**** Task inputs ****
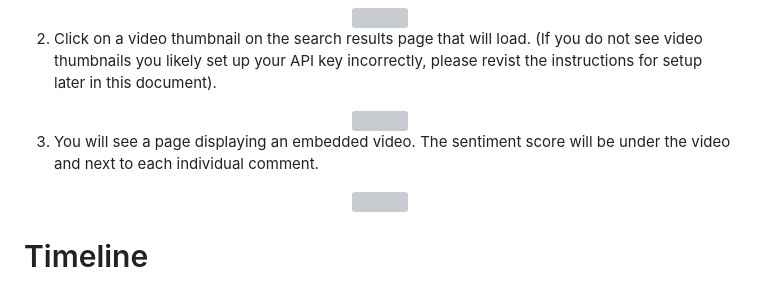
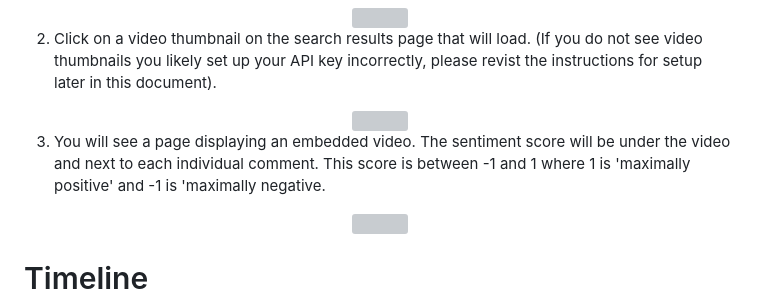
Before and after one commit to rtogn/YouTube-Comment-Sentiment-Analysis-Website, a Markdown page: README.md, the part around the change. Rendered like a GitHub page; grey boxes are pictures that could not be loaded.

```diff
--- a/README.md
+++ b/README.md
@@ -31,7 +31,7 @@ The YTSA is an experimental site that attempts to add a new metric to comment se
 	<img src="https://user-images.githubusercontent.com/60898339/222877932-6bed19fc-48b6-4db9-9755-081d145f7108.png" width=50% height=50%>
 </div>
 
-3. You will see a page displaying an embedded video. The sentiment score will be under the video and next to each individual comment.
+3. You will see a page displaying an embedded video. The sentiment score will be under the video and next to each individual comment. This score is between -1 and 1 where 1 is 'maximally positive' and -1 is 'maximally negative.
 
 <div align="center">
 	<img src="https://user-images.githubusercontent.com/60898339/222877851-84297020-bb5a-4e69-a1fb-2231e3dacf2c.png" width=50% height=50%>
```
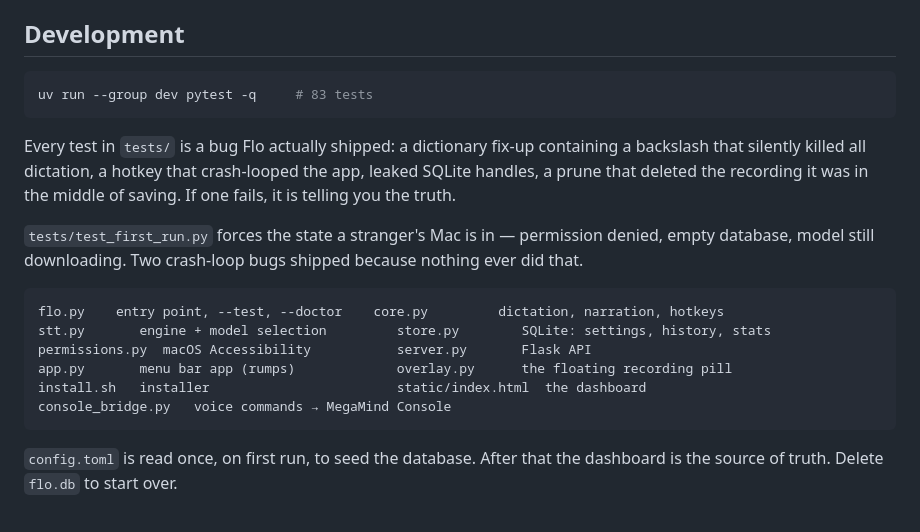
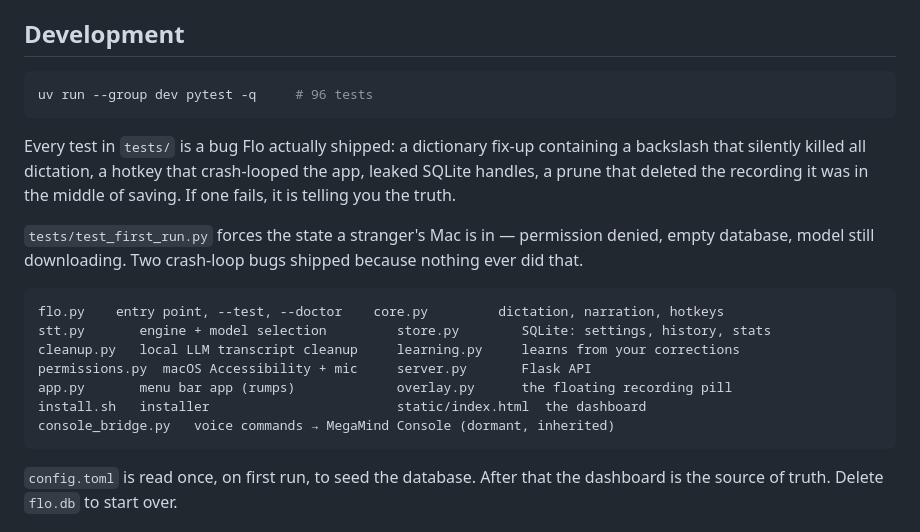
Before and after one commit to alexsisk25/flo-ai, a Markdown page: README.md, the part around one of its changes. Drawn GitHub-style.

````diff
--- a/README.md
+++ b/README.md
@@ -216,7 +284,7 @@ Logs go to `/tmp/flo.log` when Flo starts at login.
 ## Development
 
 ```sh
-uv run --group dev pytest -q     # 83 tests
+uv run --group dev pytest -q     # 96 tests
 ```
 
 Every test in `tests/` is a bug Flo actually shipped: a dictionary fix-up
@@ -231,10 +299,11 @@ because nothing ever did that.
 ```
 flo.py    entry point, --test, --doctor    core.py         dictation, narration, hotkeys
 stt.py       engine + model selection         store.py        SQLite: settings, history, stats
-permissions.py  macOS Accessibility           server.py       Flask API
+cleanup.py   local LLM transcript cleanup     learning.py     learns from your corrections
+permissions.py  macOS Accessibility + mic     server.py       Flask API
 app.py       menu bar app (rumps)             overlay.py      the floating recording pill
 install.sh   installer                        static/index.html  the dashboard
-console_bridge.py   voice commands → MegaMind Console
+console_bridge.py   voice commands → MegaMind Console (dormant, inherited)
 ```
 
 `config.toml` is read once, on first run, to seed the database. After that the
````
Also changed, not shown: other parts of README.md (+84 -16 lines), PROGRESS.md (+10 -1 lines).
****
**** Task inputs ****
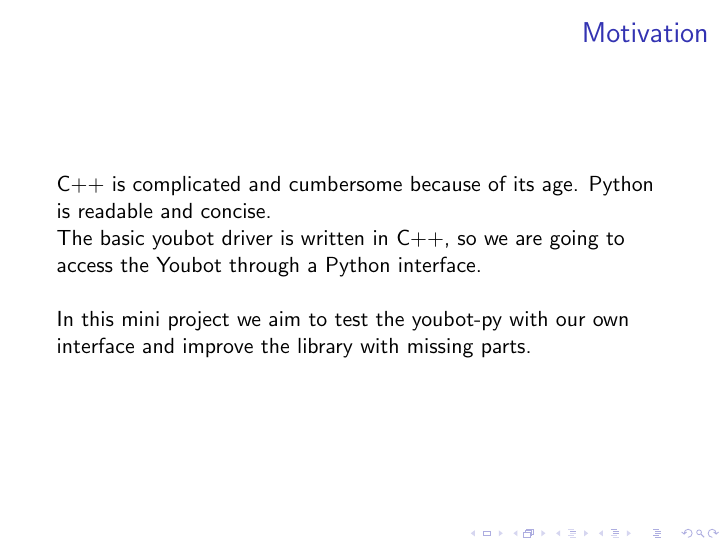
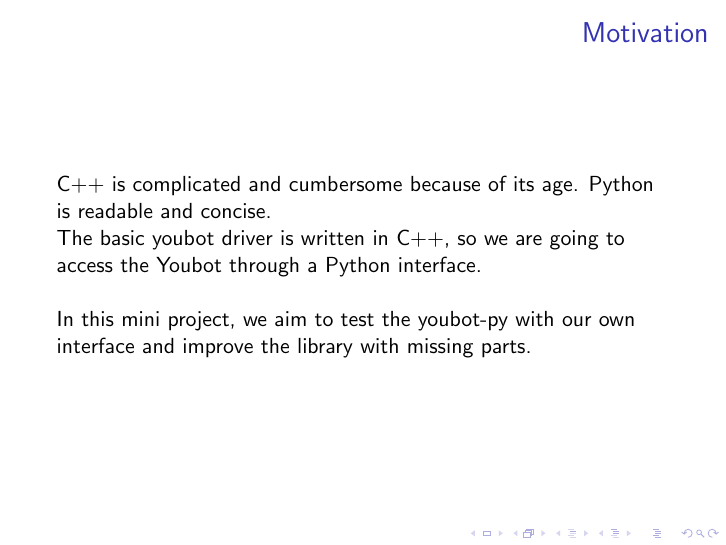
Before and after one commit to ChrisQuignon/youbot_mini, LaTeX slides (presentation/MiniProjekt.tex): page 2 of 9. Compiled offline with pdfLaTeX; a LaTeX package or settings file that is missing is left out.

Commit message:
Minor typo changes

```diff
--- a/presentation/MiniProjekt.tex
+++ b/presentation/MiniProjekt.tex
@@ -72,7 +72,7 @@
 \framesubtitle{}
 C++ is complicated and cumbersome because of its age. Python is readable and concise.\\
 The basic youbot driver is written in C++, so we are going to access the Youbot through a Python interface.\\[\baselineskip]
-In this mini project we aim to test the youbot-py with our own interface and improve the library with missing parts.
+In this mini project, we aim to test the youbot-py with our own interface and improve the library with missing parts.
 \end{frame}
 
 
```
****
▸ **What needs to be done**: How many of the lines in the data above carry the word "around"? Say the number and nothing else.

▸ **Result**: 2